You know what’s not good for your head? Working on a goal for several months and then not being able to achieve it. You know what’s worse? Not being able to even attempt it.

I’m a patient guy. Not an “I can put up with anything indefinitely” kind of patient, but in a goal-oriented way. I function best when I have something that I am working toward. As long as I feel like I am making progress toward it, I can do it for a long, long time. It doesn’t matter if it’s repetitive, it doesn’t matter if it’s painful, it doesn’t matter if nobody else understands it. If it is moving me closer to achieving the task I’m focused on, I can keep doing it.

The important part of all of that, however, is actually doing the thing at the end. I very rarely get to the end of a road I’ve been on and don’t do the thing, because I choose my goals carefully. I plan. I assess. I put a lot of thought into whether or not achieving the thing is realistic. As such, my track record is pretty good.

So I went a little nuts when I had to miss Monument Valley.

It wasn’t the longest amount of time I’d spent working on a goal, nor even a goal race (I think that honor currently goes to McDowell Mountain Frenzy last year), but I think it was the most intense. And for the most part (2016 Phoenix Marathon and its aftermath aside) one of the most successful stretches of training I think I have done.

It didn’t matter to me that I was weak from the flu, and running 6 miles at a fifteen-minute pace wiped me out for most of a day. That I was still weak and recovering a week later when I turned in one of the slowest half-marathon times (even for trail running) I’ve done in a long time.

What mattered—the only thing that mattered for a while—was that I was supposed to do a 50 mile race and I hadn’t.

The Fix

I spent a lot of time trying to figure out how soon I’d be recovered, how long it would take me to feel ready to run that distance again, and whether there was enough cooler-weather time left to fit it in before it got too hot. I came up with plan after plan for ways I could do it.

Considering that I would have been coming at it from more than a month of way-below-training-level activity, they were pretty much all bad ideas.

So instead of going off half-cocked into a long run that would likely have left me injured and put me out of commission for a while, I started looking at the race calendar and began making my plans for the summer. Plans for the fall. I figured out when I’ll need to start my training for the Javelina Jundred 100K, so for possibly the first time in my running life, I’ll actually start a plan on time instead of jumping in late and trying to play catch-up to where I’m supposed to be.
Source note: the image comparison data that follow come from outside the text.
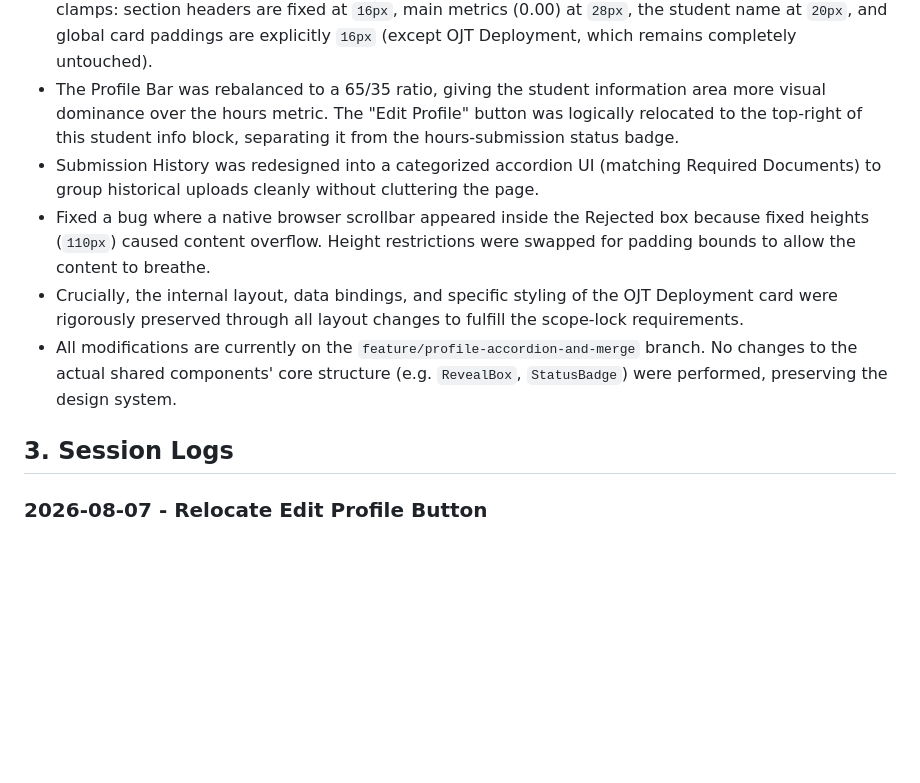
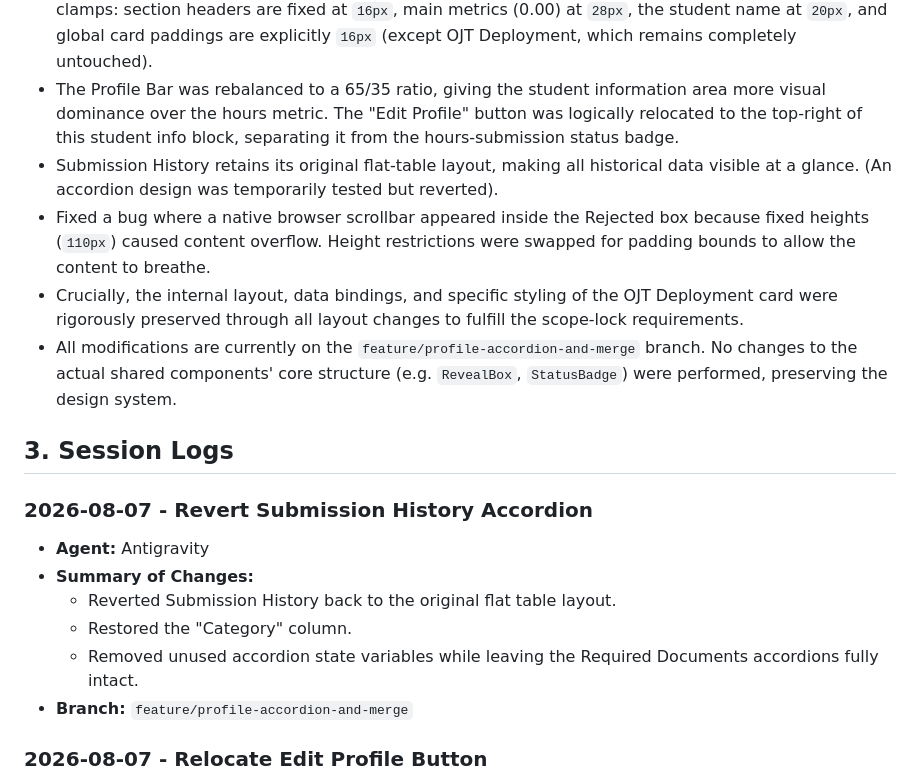
Before and after one commit to RodneyGG/BSCpE_2-1_OJT_Eportfolio, a Markdown page: PROJECT_HANDOFF.md, the part around the change. GitHub-like rendering; blank space fills up the shorter version.

Commit message:
docs: log reversion of submission history to flat table

```diff
--- a/PROJECT_HANDOFF.md
+++ b/PROJECT_HANDOFF.md
@@ -9,12 +9,20 @@ A Next.js frontend application for a BSCpE OJT e-portfolio. The application feat
 - The top layout of the profile page was redesigned. The Student Information card and Hours Rendered card were merged into a single horizontal bar for a cleaner layout. OJT Deployment is now a standalone full-width card underneath the merged profile bar.
 - An exact hardcoded UI scale-down was executed to strictly enforce smaller constraints and remove clamps: section headers are fixed at `16px`, main metrics (0.00) at `28px`, the student name at `20px`, and global card paddings are explicitly `16px` (except OJT Deployment, which remains completely untouched).
 - The Profile Bar was rebalanced to a 65/35 ratio, giving the student information area more visual dominance over the hours metric. The "Edit Profile" button was logically relocated to the top-right of this student info block, separating it from the hours-submission status badge.
-- Submission History was redesigned into a categorized accordion UI (matching Required Documents) to group historical uploads cleanly without cluttering the page.
+- Submission History retains its original flat-table layout, making all historical data visible at a glance. (An accordion design was temporarily tested but reverted).
 - Fixed a bug where a native browser scrollbar appeared inside the Rejected box because fixed heights (`110px`) caused content overflow. Height restrictions were swapped for padding bounds to allow the content to breathe.
 - Crucially, the internal layout, data bindings, and specific styling of the OJT Deployment card were rigorously preserved through all layout changes to fulfill the scope-lock requirements.
 - All modifications are currently on the `feature/profile-accordion-and-merge` branch. No changes to the actual shared components' core structure (e.g. `RevealBox`, `StatusBadge`) were performed, preserving the design system.
 
 ## 3. Session Logs
+### 2026-08-07 - Revert Submission History Accordion
+- **Agent:** Antigravity
+- **Summary of Changes:**
+  - Reverted Submission History back to the original flat table layout.
+  - Restored the "Category" column.
+  - Removed unused accordion state variables while leaving the Required Documents accordions fully intact.
+- **Branch:** `feature/profile-accordion-and-merge`
+
 ### 2026-08-07 - Relocate Edit Profile Button
 - **Agent:** Antigravity
 - **Summary of Changes:**
```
Yes, I fixed my life with a spreadsheet. If there was ever a question about how cool I am, this should answer it.

(Seriously, even when I was a brand-new baby runner doing the Couch to 5K program, I started it several weeks too late to finish it in time for my first race.)

I made plans, have some new goals—good ones, the kind I can work toward with confidence—and things have settled down in my head again.

I missed my race. It was frustrating, but it’s in the past now. Time to move forward.